Journal Article

Authors
Buntin MB
Alan M. Garber - Stanford University
Mark B. McClellan
Newhouse JP

Published by
Health Services Research, Vol. 39 no. 1, page(s) 111-130
Feb. 2004


OBJECTIVE: To discuss and quantify the incentives that Medicare managed care plans have to avoid (through selective enrollment or disenrollment) people who are at risk for very high costs, focusing on Medicare beneficiaries in the last year of life-a group that accounts for more than one-quarter of Medicare's annual expenditures.

DATA SOURCE: Medicare administrative claims for 1994 and 1995.

STUDY DESIGN: We calculated the payment a plan would have received under three risk-adjustment systems for each beneficiary in our 1995 sample based on his or her age, gender, county of residence, original reason for Medicare entitlement, and principal inpatient diagnoses received during any hospital stays in 1994. We compared these amounts to the actual costs incurred by those beneficiaries.
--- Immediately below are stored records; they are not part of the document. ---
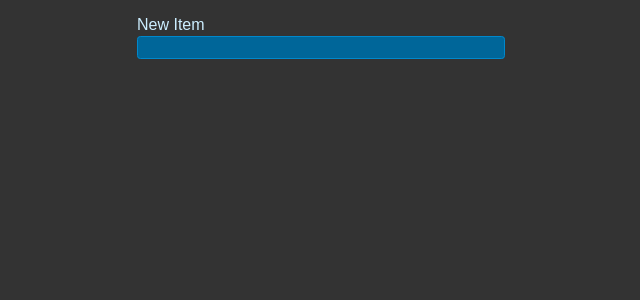
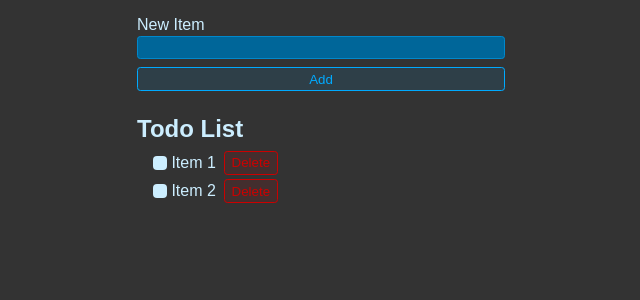
Before and after one commit to essjay05/vite-to-do-recap, a React (Vite) app: page / in a window 1280 px wide. Shown: the top 300 px of the page, without its empty margins (319-959 px from the left). Built offline with nearby package versions, Linux system fonts and the light colour scheme.

Commit message:
Created general input form along with hard-coded list of item 1 and 2.

```diff
--- a/src/App.jsx
+++ b/src/App.jsx
@@ -1,10 +1,32 @@
 import "./styles.css"
 
 export default function App() {
-  return <form className="new-item-form">
-    <div className="form-row">
-      <label htmlFor="item">New Item</label>
-      <input type="text" id="item" />
-    </div>
-  </form>
+  return (
+    <>
+      <form className="new-item-form">
+        <div className="form-row">
+          <label htmlFor="item">New Item</label>
+          <input type="text" id="item" />
+        </div>
+        <button className="btn" aria-label="Add Item">Add</button>
+      </form>
+      <h1 className="header">Todo List</h1>
+      <ul className="list">
+        <li className="list-item">
+          <label>
+            <input type="checkbox" />
+            Item 1
+          </label>
+          <button className="btn btn-danger">Delete</button>
+        </li>
+        <li className="list-item">
+          <label>
+            <input type="checkbox" />
+            Item 2
+          </label>
+          <button className="btn btn-danger">Delete</button>
+        </li>
+      </ul>
+    </>
+  )
 }
```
We then looked for clinical categories that were predictive of costs, including costs in a beneficiary's last year of life, not accounted for by the risk adjusters.

DATA EXTRACTION METHODS: The analyses were conducted using claims for a 5 percent random sample of Medicare beneficiaries who died in 1995 and a matched group of survivors.

PRINCIPAL FINDINGS: Medicare is currently implementing the Principal Inpatient Diagnostic Cost Groups (PIP-DCG) risk adjustment payment system to address the problem of risk selection in the Medicare+Choice program. We quantify the strong financial disincentives to enroll terminally ill beneficiaries that plans still have under this risk adjustment system. We also show that up to one-third of the selection observed between Medicare HMOs and the traditional fee-for-service system could be due to differential enrollment of decedents. A risk adjustment system that incorporated more of the available diagnostic information would attenuate this disincentive; however, plans could still use clinical information (not included in the risk adjustment scheme) to identify beneficiaries whose expected costs exceed expected payments.

CONCLUSIONS: More disaggregated prospective risk adjustment methods and alternative payment systems that compensate plans for delivering care to certain classes of patients should be considered to ensure access to high-quality managed care for all beneficiaries.

Topics: Gender